Program managers here at Atlassian make sure meeting invites include detailed agendas with explicit intended outcomes. This helps invitees determine if they need to attend or if they can bow out.
Who can skip the meeting?
There are always going to be folks who end up in meetings they probably should’ve skipped. Here are some types of attendees you might want to pull aside and ask if they really want/need to be there.
The silent observer: In a productive meeting everyone participates. If someone’s just there to get information there are better ways to do that. Here at Atlassian, we have so many great communication tools Shah says she doesn’t have to chase people down to make sure they’re informed.
So if you have folks who just sit in the meeting and contribute little or nothing it might be time to remove the meeting from their calendar.
The negatron: Negativity can creep into even the healthiest of teams. When you have someone who’s integral to the team but repeatedly shoots down new ideas, it can really kill a meeting.
The celebrity: When an attendee is both well-respected and has strong opinions they love to share, they can dominate a meeting (usually without intending to). Ask them to be the designated “devil’s advocate,” which shifts them into listening mode and creates space for other’s to contribute.
The narcissist: This person makes it all about themselves and can really suck the air out of the room. When you have a celebrity in the room, it’s important to circle back to the agenda and continually ask for other people’s perspectives.
The multitasker: We’ve all been there, sitting in a meeting that’s a little boring and you casually check your e-mail or maybe place a quick Amazon order because you just remembered you needed a big hat for an upcoming Kentucky Derby Party. This, of course, is not great meeting behavior. The best way to combat this is making sure everyone had a role to play and something to add. Another option is asking people to close their laptops and take notes the old-fashioned way.
In the end, determining your meeting attendees hinges on mutual respect and trust in your team. It all comes down to providing the involved parties with all the necessary information, making sure you’re conducting useful and productive meetings and trusting everyone to be a team player.
No one benefits from long, bloated meetings and no one wants to sit through something that’s not valuable.
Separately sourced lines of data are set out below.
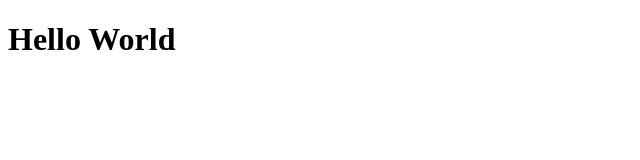
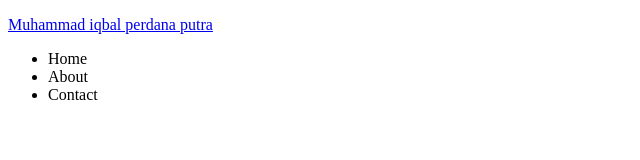
Before and after one commit to iqbalptr/myprofile, a plain HTML site: page index.html in a window 1280 px wide. Shown: the whole page, without its empty margins (0-640 px from the left). Drawn offline with Linux system fonts and the light colour scheme.

Commit message:
init file

```diff
--- a/index.html
+++ b/index.html
@@ -7,6 +7,24 @@
     <title>About Me</title>
 </head>
 <body>
-    <h1>Hello World</h1>
+    <header>
+    <div class="container">
+        <div class="nav">
+            <div class="logo"><a href="#">
+                <p>Muhammad iqbal perdana putra</p>
+            </a>
+        </div>
+
+        </div>
+        <div class="navbar">
+            <ul>
+               <li>Home</li>
+               <li>About</li>
+               <li>Contact</li>
+
+            </ul>
+        </div>
+    </div>
+</header>
 </body>
 </html>
```
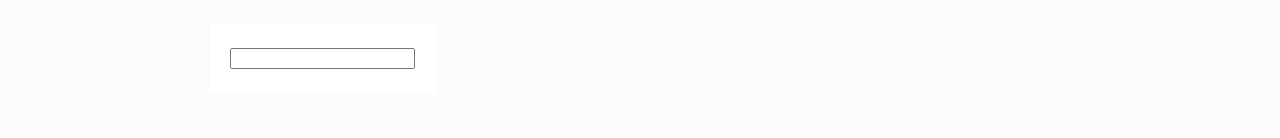
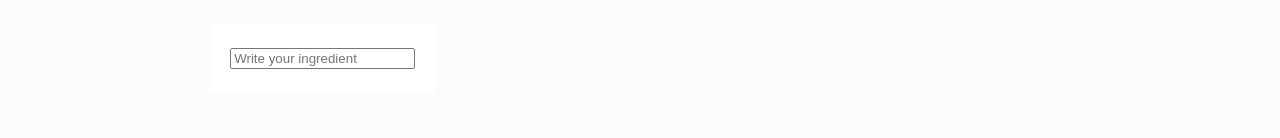
Before and after one commit to Annaaste/reactproject, a Next.js app: page /substitute in a window 1280 px wide. Shown: the part 156-294 px from the top of the page. Built offline with nearby package versions, Linux system fonts and the light colour scheme.

Commit message:
Added placeholder

```diff
--- a/components/SearchBar/SearchBar.jsx
+++ b/components/SearchBar/SearchBar.jsx
@@ -3,7 +3,7 @@ import styles from './SearchBar.module.scss'
 const SearchBar = () => {
   return (
     <div className={styles.searchBarContainer}>
-      <input type="text"></input>
+      <input type="text" placeholder='Write your ingredient'></input>
     </div>
   );
 }
```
With the right tools in place and the right people at the table, you’ll unleash the power of your team and maybe even free up some time in your day.